-------- Data records

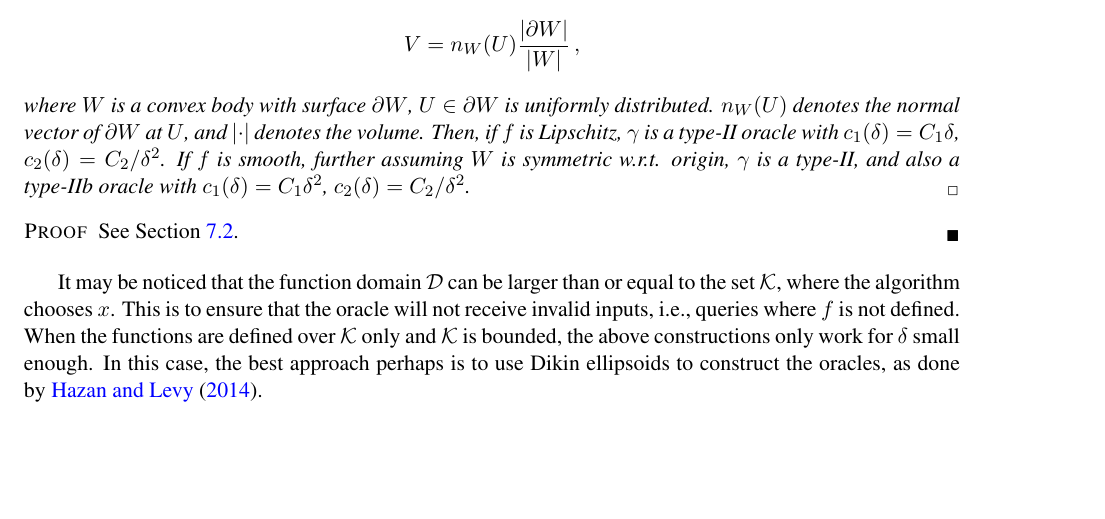
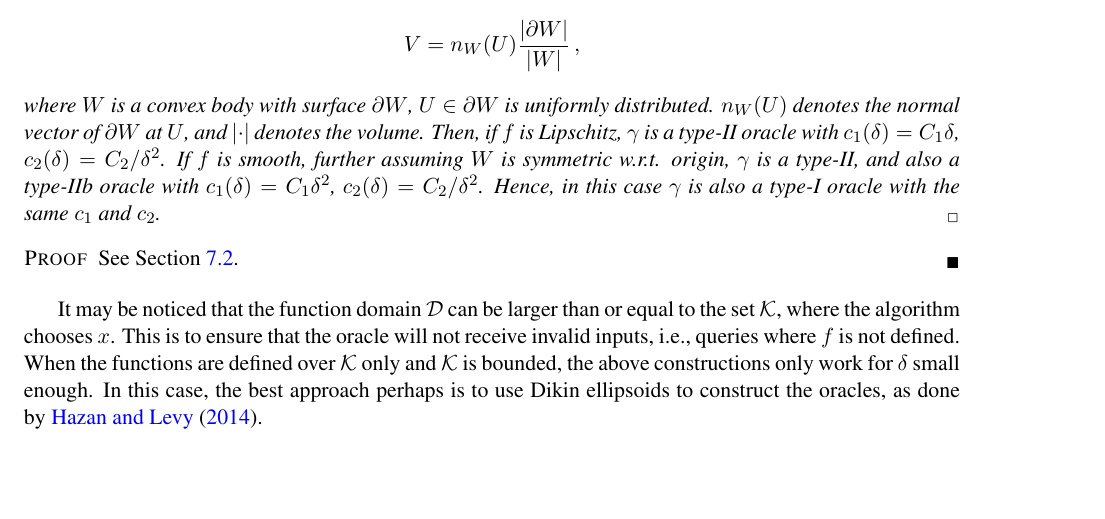
Before and after one commit to Szepi/OptWithGradOracle, a LaTeX paper (arxiv/bgo-arxiv.tex, which reads arxiv/stochastic_bco.tex): part of page 9 of 27, cut so that both start at the same text. Compiled offline with pdfLaTeX.

Commit message:
flaxman type-I

```diff
--- a/arxiv/stochastic_bco.tex
+++ b/arxiv/stochastic_bco.tex
@@ -165,7 +165,7 @@ V = n_W(U)\dfrac{\lvert \partial W\rvert}{\lvert W \rvert}\,,
 \end{align*}
 where $W$ is a convex body with surface $\partial W$, $U \in \partial W$ is uniformly distributed. $n_W(U)$ denotes the normal vector of $\partial W$ at $U$, and $\lvert \cdot \rvert$ denotes the volume.
 Then, if $f$ is Lipschitz, $\gamma$ is a type-II oracle with $c_1(\delta)=C_1 \delta$, $c_2(\delta) = C_2/\delta^2$.
-If $f$ is smooth, further assuming $W$ is symmetric w.r.t. origin, $\gamma$ is a type-II, and also a type-IIb oracle with $c_1(\delta) = C_1\delta^2$, $c_2(\delta) = C_2/\delta^2$.
+If $f$ is smooth, further assuming $W$ is symmetric w.r.t. origin, $\gamma$ is a type-II, and also a type-IIb oracle with $c_1(\delta) = C_1\delta^2$, $c_2(\delta) = C_2/\delta^2$. Hence, in this case $\gamma$ is also a type-I oracle with the same $c_1$ and $c_2$.
 \end{proposition}
 \begin{proof}
 See Section \ref{sec:appendix-grad}.
```
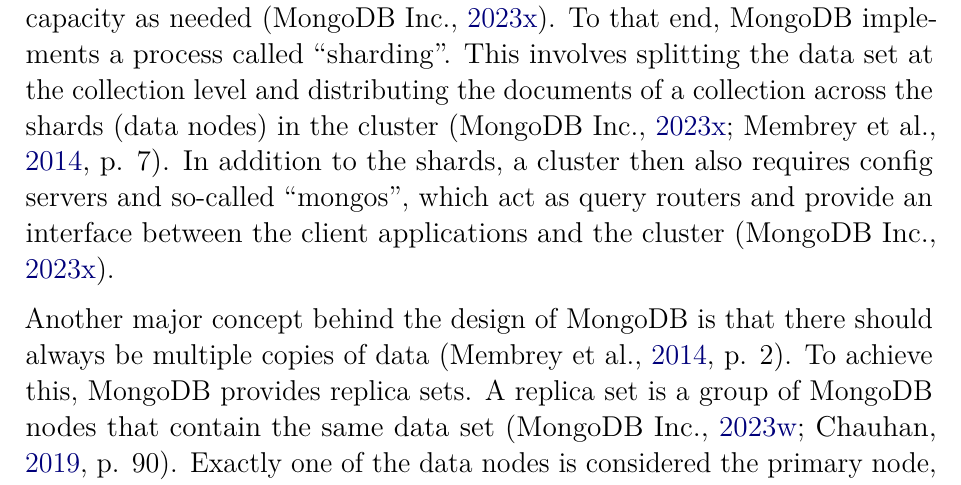
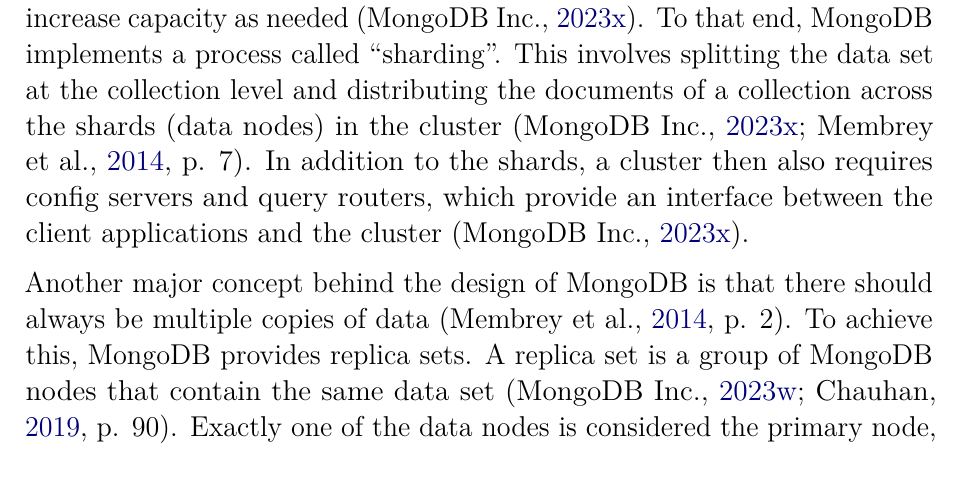
Before and after one commit to Y05h129/DB_MongoDB, a LaTeX document (main.tex, which reads content/30.tex): part of page 3 of 11, cut so that both start at the same text. Compiled offline with pdfLaTeX.

Commit message:
chap 3 correction
Co-authored-by: Jannik Springer <Jacky-Ickx@users.noreply.github.com>

```diff
--- a/content/30.tex
+++ b/content/30.tex
@@ -16,7 +16,7 @@
 of a single server to improve performance, horizontal scaling is achieved by dividing the data set or workload of a single server across multiple servers and adding
 servers to increase capacity as needed \parencite{Mongo-Sharding}. To that end, MongoDB implements a process called \enquote{sharding}. This involves splitting the
 data set at the collection level and distributing the documents of a collection across the shards (data nodes) in the cluster \parencites{Mongo-Sharding}[p. 7]{Membrey2014}.
-In addition to the shards, a cluster then also requires config servers and so-called \enquote{mongos}, which act as query routers and provide an interface between the
+In addition to the shards, a cluster then also requires config servers and query routers, which provide an interface between the
 client applications and the cluster \parencite{Mongo-Sharding}.
 
 Another major concept behind the design of MongoDB is that there should always be multiple copies of data \parencite[p. 2]{Membrey2014}. To achieve this, MongoDB
```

----------------

= Task to complete =
State the number of lines in these entries that include the string "with". Provide nothing beyond that number.

= Result =
6